Sit on the floor with your legs approximately hip-width apart and with a slight bend at the knee. Start with your spine straight and your hands extended straight out from your shoulders.
Inhale to prepare. Exhale as you tuck your pelvis under without rounding your shoulders forward, and slowly start to sit back as if you are going to roll down to the floor, yet stop about halfway down.
Inhale and hold this position. Exhale and roll forward, squeezing your abdominals on the way back to your upright-seated position. Repeat 10 to 12 times per set.
This exercise originates from the Pilates repertoire. It is crucial to engage your pelvic-floor muscles and keep your navel drawn in toward your spine throughout the entire exercise. Keeping your deep core muscles turned on will ensure your back is safe and your abdominals develop properly (flat not bulging outward).
Recline back only to a point of control. If your feet fly off the floor, you have lost the control.

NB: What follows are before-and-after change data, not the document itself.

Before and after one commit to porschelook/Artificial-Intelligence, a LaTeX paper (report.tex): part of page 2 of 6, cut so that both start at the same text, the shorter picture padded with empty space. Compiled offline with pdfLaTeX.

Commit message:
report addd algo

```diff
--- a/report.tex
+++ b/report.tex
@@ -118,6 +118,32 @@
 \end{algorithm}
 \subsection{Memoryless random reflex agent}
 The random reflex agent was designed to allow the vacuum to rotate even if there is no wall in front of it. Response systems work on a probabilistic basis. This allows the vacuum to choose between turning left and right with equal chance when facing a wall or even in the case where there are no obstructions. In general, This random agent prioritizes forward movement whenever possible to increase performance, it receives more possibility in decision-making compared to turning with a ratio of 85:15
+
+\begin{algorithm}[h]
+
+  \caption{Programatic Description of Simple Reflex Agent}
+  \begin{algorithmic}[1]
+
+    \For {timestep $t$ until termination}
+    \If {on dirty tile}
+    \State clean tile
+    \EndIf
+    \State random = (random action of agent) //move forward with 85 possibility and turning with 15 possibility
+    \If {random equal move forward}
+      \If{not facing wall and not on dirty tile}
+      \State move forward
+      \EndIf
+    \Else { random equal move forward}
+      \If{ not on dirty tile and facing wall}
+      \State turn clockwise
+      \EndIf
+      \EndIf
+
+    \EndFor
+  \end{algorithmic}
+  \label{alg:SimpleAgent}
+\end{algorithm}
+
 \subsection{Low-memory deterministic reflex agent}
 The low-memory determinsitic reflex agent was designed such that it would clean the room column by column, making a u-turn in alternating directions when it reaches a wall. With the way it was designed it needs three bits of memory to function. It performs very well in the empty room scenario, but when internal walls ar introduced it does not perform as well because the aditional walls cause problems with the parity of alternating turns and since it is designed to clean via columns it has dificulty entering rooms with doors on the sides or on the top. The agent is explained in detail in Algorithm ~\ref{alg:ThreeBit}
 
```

If you collapse in your chest, you have lost control, and if you feel your lower back working or aching, you have rolled down too far.
When you are in the partial sit-back your spine should be in the shape of the letter “C.”
1. Roll down farther to challenge your body more.
2. Hold the position for 10 to 30 seconds once you sit back far enough to deeply challenge your core.
3. Sit back and rotate your upper body to the left and then to the right to activate your obliques.
4. Extend your arms one at a time above your head while in the partial sit-back.
5. Extend your arms together above your head while in the partial sit-back.
6. Lift one leg at a time up off the floor while sitting back.
7. Lift both feet off the floor and hold for 15 seconds.
8. Lift the arms and legs simultaneously for a huge challenge and great abdominal workout.
You may need to stretch your hip flexors before and after this exercise if they feel a little tight.
At first, you may experience some instability when you recline back, but don’t give up. This is just an indication that your body is coping with something new and is building strength. Variety is the key to achieving the best results.
Emma-Kate Stampton is a personal trainer and Pilates teacher. She is based in Brisbane, Australia.